[5] Jay Dolmage, Disability Rhetoric (2013, Syracuse, New York: Syracuse University Press), p. 187.

[6] Robert Garland, The Eye of the Beholder: Deformity and Disability in the Graeco-Roman World (1995, London: Duckworth), p. 64.

[7] Dolmage, p. 152.

[8] Ibid., p. 187.

[9] Christian Laes, Disability and the Disabled in the Roman World: A Social and Cultural History (2018, Cambridge: Cambridge University Press), p. 19.

[10] @HTYTstories on Twitter.

[11] Zinon Papakonstantinou, Sport and Identity in Ancient Greece (2019, Abingdon, Oxon; New York), p. 121.

[12] Nicholas Vlahogiannis, “Disabling Bodies”, pp. 13-36. In Changing Bodies, Changing Meanings: Studies on the Human Body in Antiquity, edited by Dominic Montserrat (1998, London; New York: Routledge), p. 33.

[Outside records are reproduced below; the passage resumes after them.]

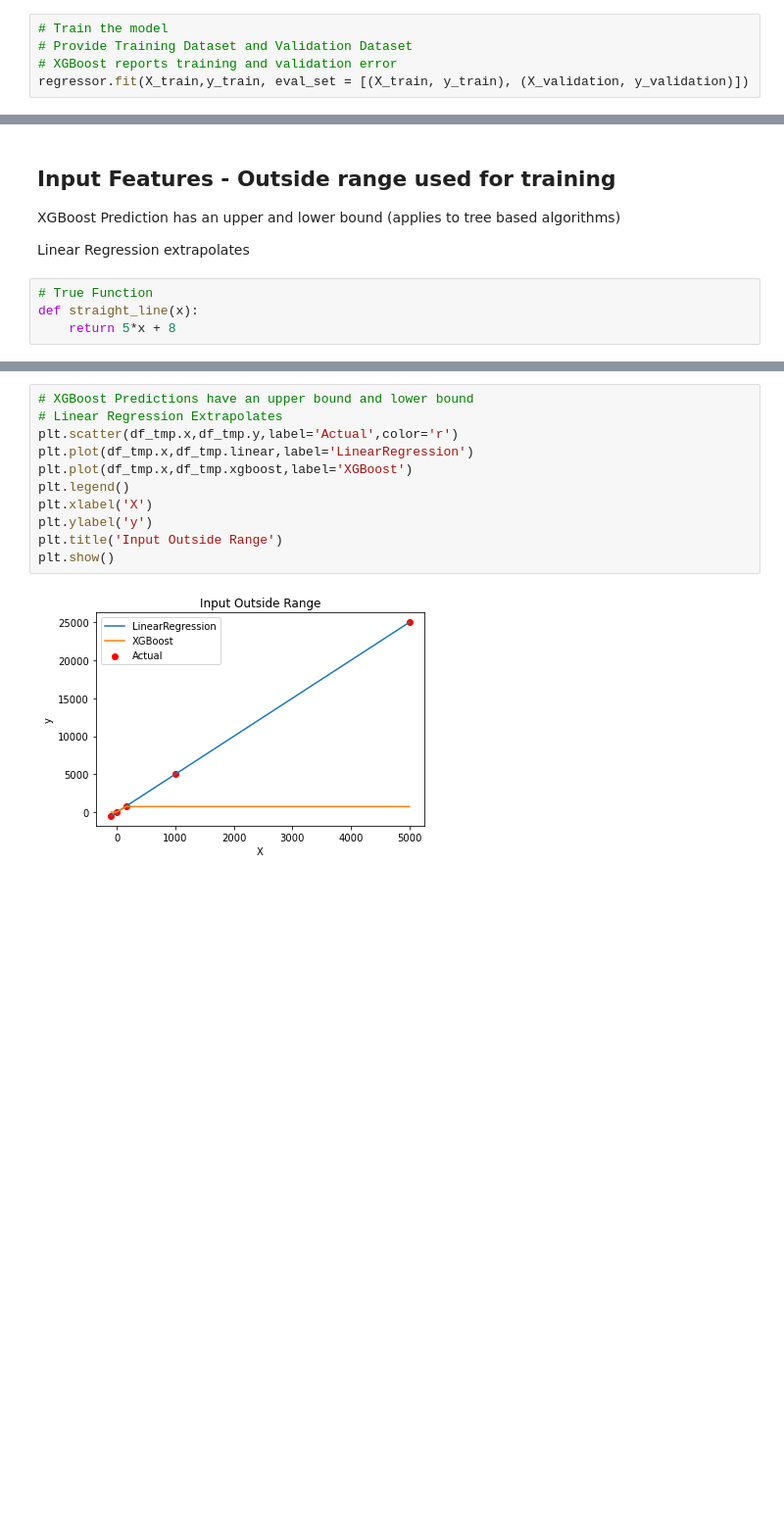
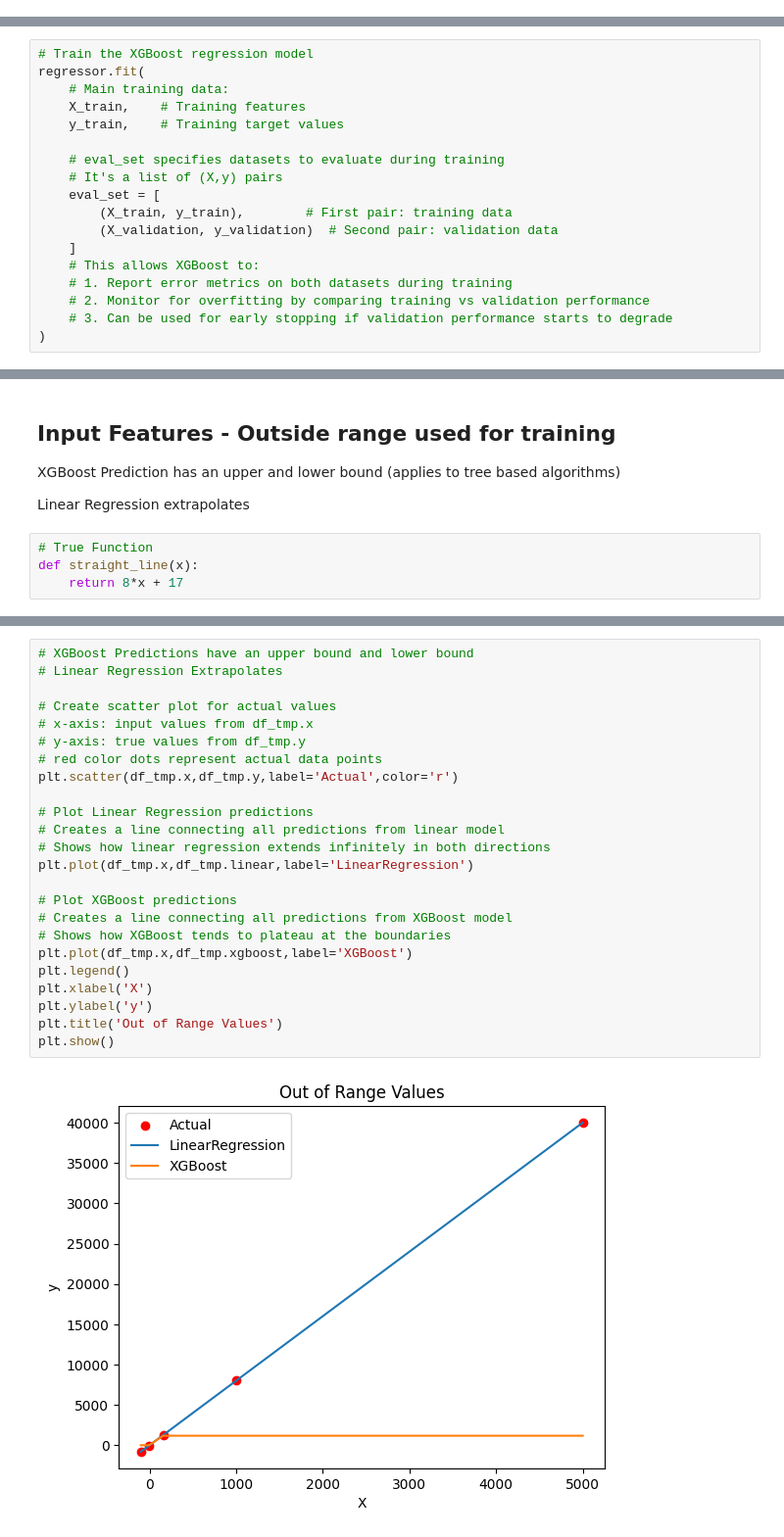
Before and after one commit to christoferson/scikit-learn-demo, a Jupyter notebook: labs-2/001-XGradientBoosting/01/02-linear_xgboost_localmode.ipynb, the cells around one changed output, grey strips where cells are left out. Shown at 98% size. Cells and saved outputs as stored; diff of their text form; blank space fills up the shorter version.

```diff
--- a/labs-2/001-XGradientBoosting/01/02-linear_xgboost_localmode.ipynb
+++ b/labs-2/001-XGradientBoosting/01/02-linear_xgboost_localmode.ipynb
@@ -122,5 +140,0 @@ XGBRegressor(base_score=None, booster=None, colsample_bylevel=None,
-# %%
-# Train the model
-# Provide Training Dataset and Validation Dataset
-# XGBoost reports training and validation error
-regressor.fit(X_train,y_train, eval_set = [(X_train, y_train), (X_validation, y_validation)])
@@ -153,0 +141,18 @@ XGBRegressor(base_score=0.5, booster='gbtree', colsample_bylevel=1,
+# %%
+# Train the XGBoost regression model
+regressor.fit(
+    # Main training data:
+    X_train,    # Training features
+    y_train,    # Training target values
+
+    # eval_set specifies datasets to evaluate during training
+    # It's a list of (X,y) pairs
+    eval_set = [
+        (X_train, y_train),        # First pair: training data
+        (X_validation, y_validation)  # Second pair: validation data
+    ]
+    # This allows XGBoost to:
+    # 1. Report error metrics on both datasets during training
+    # 2. Monitor for overfitting by comparing training vs validation performance
+    # 3. Can be used for early stopping if validation performance starts to degrade
+)
@@ -344,4 +629,4 @@ Linear Regression extrapolates
 # %%
 # True Function
 def straight_line(x):
-    return 5*x + 8
+    return 8*x + 17
@@ -365,15 +666,28 @@ df_tmp
 # %%
 # XGBoost Predictions have an upper bound and lower bound
 # Linear Regression Extrapolates
+
+# Create scatter plot for actual values
+# x-axis: input values from df_tmp.x
+# y-axis: true values from df_tmp.y
+# red color dots represent actual data points
 plt.scatter(df_tmp.x,df_tmp.y,label='Actual',color='r')
+
+# Plot Linear Regression predictions
+# Creates a line connecting all predictions from linear model
+# Shows how linear regression extends infinitely in both directions
 plt.plot(df_tmp.x,df_tmp.linear,label='LinearRegression')
+
+# Plot XGBoost predictions
+# Creates a line connecting all predictions from XGBoost model
+# Shows how XGBoost tends to plateau at the boundaries
 plt.plot(df_tmp.x,df_tmp.xgboost,label='XGBoost')
 plt.legend()
 plt.xlabel('X')
 plt.ylabel('y')
-plt.title('Input Outside Range')
+plt.title('Out of Range Values')
 plt.show()
 # %% [output]
-[figure, old version]
+[figure, new version]
 # %%
 # X is inside range of training samples
```
Also changed, not shown: parts of 47 cells of this notebook.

[13] Lisa Trentin, “Teaching about Disability in Today’s Classics Classroom”, pp. 53-70. In From Abortion to Pederasty: Addressing Difficult Topics in the Classics Classroom, edited by Fiona McHardy and Nancy Rabinowitz (2014, Columbus: Ohio State University Press), p. 55.

[14] Martha Rose, The Staff of Oedipus: Transforming Disability in Ancient Greece (2003, Ann Arbor: University of Michigan Press), p. 11.

Header Image: "Victorious Youth," Hellenistic bronze statue (350-100 BCE) now at the Getty (Image via Wikimedia).


Eleonora Colli is a PhD student in Classics at the University of Oxford. Her project aims to explore the role played by the figure of the simile in disturbing the gender binary, both across classical literature and its modern reception in 19th and 20th century queer writing. Other interests include Modern Greek poetry and theatre, comparative literature, and post-colonial receptions of the classics. You can reach her at, or find her on Twitter at @elecollii.